On the 20th of May 2013, Tumblr was acquired by Yahoo for a reported of 1.1 billion dollars according to The Wall Street Journal.

CEO of Tumblr David Karp told Tumblr users that they should not worry about changes that could come to the site. Yahoo confirmed that he will still be the CEO of Tumblr and that the two companies will operate independently.

Yahoo also said boldly that it will not screw it up. “Per the agreement and our promise not to screw it up, Tumblr will be independently operated as a separate business. The product, service and brand will continue to be defined and developed separately with the same Tumblr irreverence, wit, and commitment to empower creators,” says Yahoo in the release.

Karp said that the move wasn’t always expected. Yahoo CEO Marissa Mayer had previously been meeting with Tumblr since November, to discuss advertising and how the two brands could join forces.

“I didn’t see this at the time,” said Mayer, retelling the development. “The more we talked, the more we saw the companies could really compliment each other and it made sense to merge. It started as a partnership and the get-to-know-you discussions turned into an acquisition.”

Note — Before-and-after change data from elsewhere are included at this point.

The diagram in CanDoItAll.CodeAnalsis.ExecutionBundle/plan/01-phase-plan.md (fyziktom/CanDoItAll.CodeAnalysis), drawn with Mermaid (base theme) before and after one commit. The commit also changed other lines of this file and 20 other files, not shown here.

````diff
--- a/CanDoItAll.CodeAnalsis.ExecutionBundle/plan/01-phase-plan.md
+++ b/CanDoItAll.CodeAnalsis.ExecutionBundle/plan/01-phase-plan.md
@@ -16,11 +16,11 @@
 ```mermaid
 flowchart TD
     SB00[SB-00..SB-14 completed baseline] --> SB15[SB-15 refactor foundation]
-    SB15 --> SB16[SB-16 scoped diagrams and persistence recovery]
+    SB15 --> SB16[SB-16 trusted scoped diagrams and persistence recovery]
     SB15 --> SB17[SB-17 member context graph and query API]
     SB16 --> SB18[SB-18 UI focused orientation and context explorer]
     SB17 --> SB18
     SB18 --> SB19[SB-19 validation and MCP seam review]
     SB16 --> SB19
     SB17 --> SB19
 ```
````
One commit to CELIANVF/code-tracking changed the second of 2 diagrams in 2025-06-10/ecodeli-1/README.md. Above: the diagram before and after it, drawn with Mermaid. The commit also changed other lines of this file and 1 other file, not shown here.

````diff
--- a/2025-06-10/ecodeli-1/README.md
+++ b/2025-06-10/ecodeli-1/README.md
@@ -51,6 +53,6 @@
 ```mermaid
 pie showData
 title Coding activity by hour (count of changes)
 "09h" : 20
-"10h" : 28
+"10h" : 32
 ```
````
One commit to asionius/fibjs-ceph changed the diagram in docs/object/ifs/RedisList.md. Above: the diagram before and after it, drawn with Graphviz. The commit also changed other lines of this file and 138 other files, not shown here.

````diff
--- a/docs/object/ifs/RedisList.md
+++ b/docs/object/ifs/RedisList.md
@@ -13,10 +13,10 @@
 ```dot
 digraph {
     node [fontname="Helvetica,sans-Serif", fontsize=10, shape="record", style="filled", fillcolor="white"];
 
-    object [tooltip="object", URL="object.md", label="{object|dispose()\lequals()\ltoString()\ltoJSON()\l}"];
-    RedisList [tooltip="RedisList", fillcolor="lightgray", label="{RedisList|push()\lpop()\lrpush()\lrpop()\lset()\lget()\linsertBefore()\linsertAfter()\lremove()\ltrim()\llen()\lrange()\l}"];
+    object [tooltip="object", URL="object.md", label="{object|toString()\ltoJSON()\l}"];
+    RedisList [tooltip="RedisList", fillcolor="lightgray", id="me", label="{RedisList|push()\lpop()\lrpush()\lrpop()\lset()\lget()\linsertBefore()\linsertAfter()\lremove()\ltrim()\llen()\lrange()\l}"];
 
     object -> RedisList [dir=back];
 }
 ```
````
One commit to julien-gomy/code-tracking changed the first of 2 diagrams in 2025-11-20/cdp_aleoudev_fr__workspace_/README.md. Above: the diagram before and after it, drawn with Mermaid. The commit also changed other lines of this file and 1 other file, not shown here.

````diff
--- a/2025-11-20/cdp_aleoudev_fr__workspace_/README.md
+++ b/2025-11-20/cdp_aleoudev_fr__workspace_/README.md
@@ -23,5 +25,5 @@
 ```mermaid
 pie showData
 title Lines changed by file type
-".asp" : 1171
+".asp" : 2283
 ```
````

Due to Yahoo’s past of acquisitions and making changes for the worst e.g. Flickr and GeoCities, Tumblr users are definitely worried.

Most loyal Tumblr users have used their Tumblr and Twitter accounts to vent their feelings:




GeoCities (a city based web hosting service and early social network) was acquired by Yahoo in 1999 which then was the third most visited website in the world. Yahoo was said to have spent 3 billion dollars on making changes for the better which then came to nothing as MySpace and Facebook took over the social network scene. And now GeoCities is only available in Japan.

CEO of Yahoo Marissa Mayer was appealed by internet users and conceded that Flickr had lost its ways over the years. “Flickr was once awesome, and it languished… now we want it to be awesome again.”

Flickr was acquired by Yahoo in 2005, but Mayer said at first it “didn’t fare so well.” At this stage all we can do is wait and see what changes Yahoo will make to Tumblr, for better or worst and if Tumblr users will accept these changes or not.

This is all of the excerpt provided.